Sources: Encyclopedia Britannica, MacroTrends, PAHO, Country Poverty Assessment
Turks and Caicos Islands, overseas territory of the United Kingdom in the West Indies. It consists of two groups of islands lying on the southeastern periphery of The Bahamas, of which they form a physical part, and north of the island of Hispaniola. The islands include eight large cays and numerous smaller cays, islets, reefs, banks, and rocks. Cockburn Town, on Grand Turk, is the seat of government and main commercial centre.
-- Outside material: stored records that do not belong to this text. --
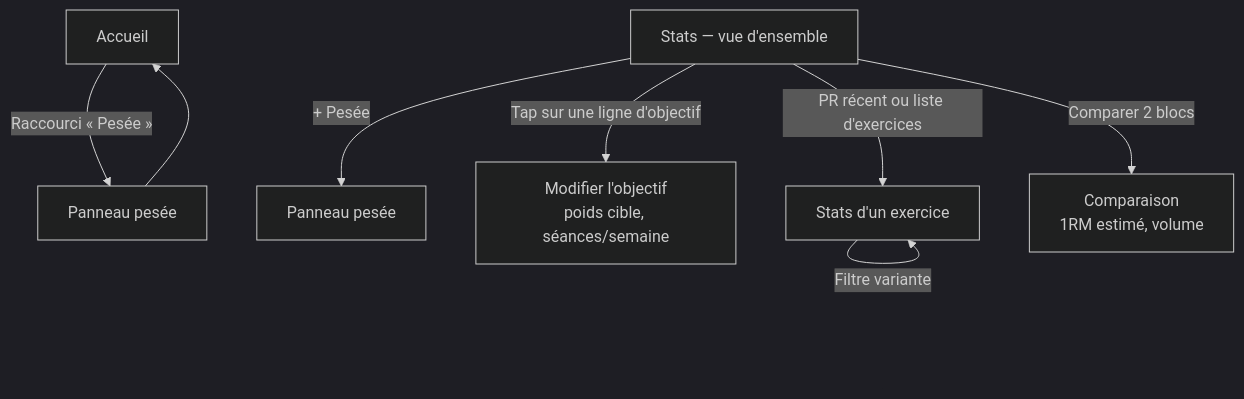
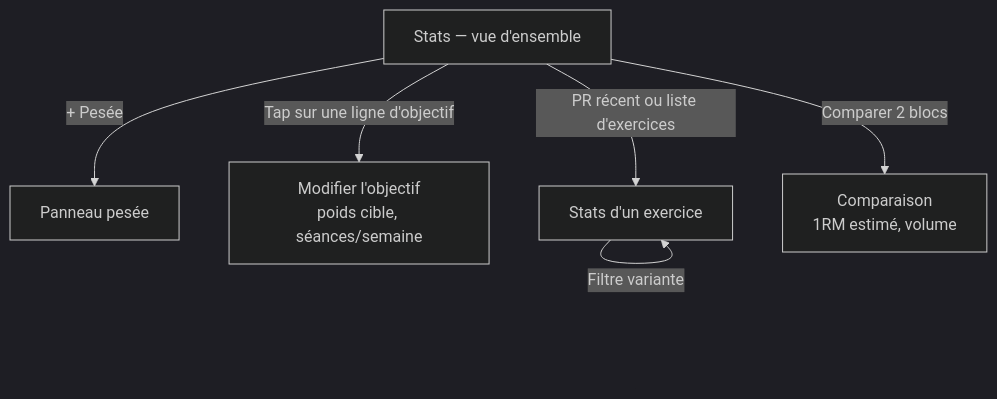
One commit to Ninninp/Sportix changed the seventh of 8 diagrams in docs/design/parcours.md. Above: the diagram before and after it, drawn with Mermaid (dark theme). The commit also changed other lines of this file and 19 other files, not shown here.

````diff
--- a/docs/design/parcours.md
+++ b/docs/design/parcours.md
@@ -163,10 +163,8 @@
 ```mermaid
 flowchart TD
-    A[Accueil] -->|Raccourci « Pesée »| W[Panneau pesée]
-    W --> A
     V[Stats — vue d'ensemble] -->|+ Pesée| W2[Panneau pesée]
     V -->|Tap sur une ligne d'objectif| G[Modifier l'objectif\npoids cible, séances/semaine]
     V -->|PR récent ou liste d'exercices| X[Stats d'un exercice]
     V -->|Comparer 2 blocs| K[Comparaison\n1RM estimé, volume]
     X -->|Filtre variante| X
 ```
````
Turks and Caicos underwent rapid economic growth in the two decades between the mid-1980s and the early 21st century, which was reflected in an average annual increase of 8 percent in its gross domestic product (GDP) during that period. The major factor contributing to this burgeoning prosperity was the rise of tourism and offshore financial services, two sectors on which the economy now relies heavily. Growth was enabled by large foreign investment and commercial land development, much of which has taken place on Providenciales.
The 2012 Country Poverty Assessment found that the poverty rate was 22% for the population and 16% for households. Providenciales had a much lower rate of poverty (17% of the population and 12% of households) but because three-quarters of the territory’s population lives in Providenciales, that island concentrates the majority of poor persons (60%). In the islands of Middle Caicos, North Caicos, and South Caicos, the poverty rate was over 40%. The Poverty Assessment also showed that, by nationality, Haitian nationals had the highest poverty rates, at 35%, and comprised 56% of those who are characterized as poor. The majority of undocumented immigrants in the territory are reportedly Haitian nationals. Turks and Caicos Islands nationals had an 18% poverty rate and they comprised 34% of the poor population. Nationals of the Dominican Republic and Jamaica had poverty rates of 13% and 8%, respectively, and each made up 3% of the poor population.
Sources: Encyclopedia Britannica, PAHO, CCA
The Cayman Islands is a self-governing British Overseas Territory in the western Caribbean Sea that consists of three main islands: Grand Cayman, Cayman Brac and Little Cayman. Grand Cayman is home to the bulk of the population (67,676 people), while the Sister Islands were home to 2,238 people in 2019.
The territory has one of the highest levels of GDP per capita of any jurisdiction in the world, which stood at USD 88,432 per capita in current dollars in 2019 . On a per capita basis, economic growth has been mostly stagnant in constant prices after falling substantially as a result of the global financial crisis in 2007/08. By 2019, GDP per capita had been mostly constant for around ten years, after falling by a little over 10 per cent in two years. Two sectors are the key drivers to the economy of the Cayman Islands: financial services and tourism. They account for 43 per cent and 17 per cent of exports respectively in 2018, but were also directly responsible for 7.4 per cent and 12.4 per cent of employment, respectively
The chief occupations on the Cayman Islands are in clerical and service work and in the construction trades. Agriculture occupies only a small number of Caymanians, and most of the islands’ food must be imported. The main crops are citrus fruits and bananas, as well as mangoes, plantains, coconuts, sweet potatoes, yams, and tomatoes. Some livestock is raised, chiefly cattle and poultry. Turtles raised on a government-operated turtle farm provide food, shells, and leather.
Exports are few. The major imports are machinery and transport equipment, other manufactured items, fuels, and foods. The United States is the Caymans’ primary trading partner in both imports and exports; other major sources of imports are Jamaica, the United Kingdom, and Japan. The United Kingdom and Jamaica are the Cayman Islands’ other major export destinations.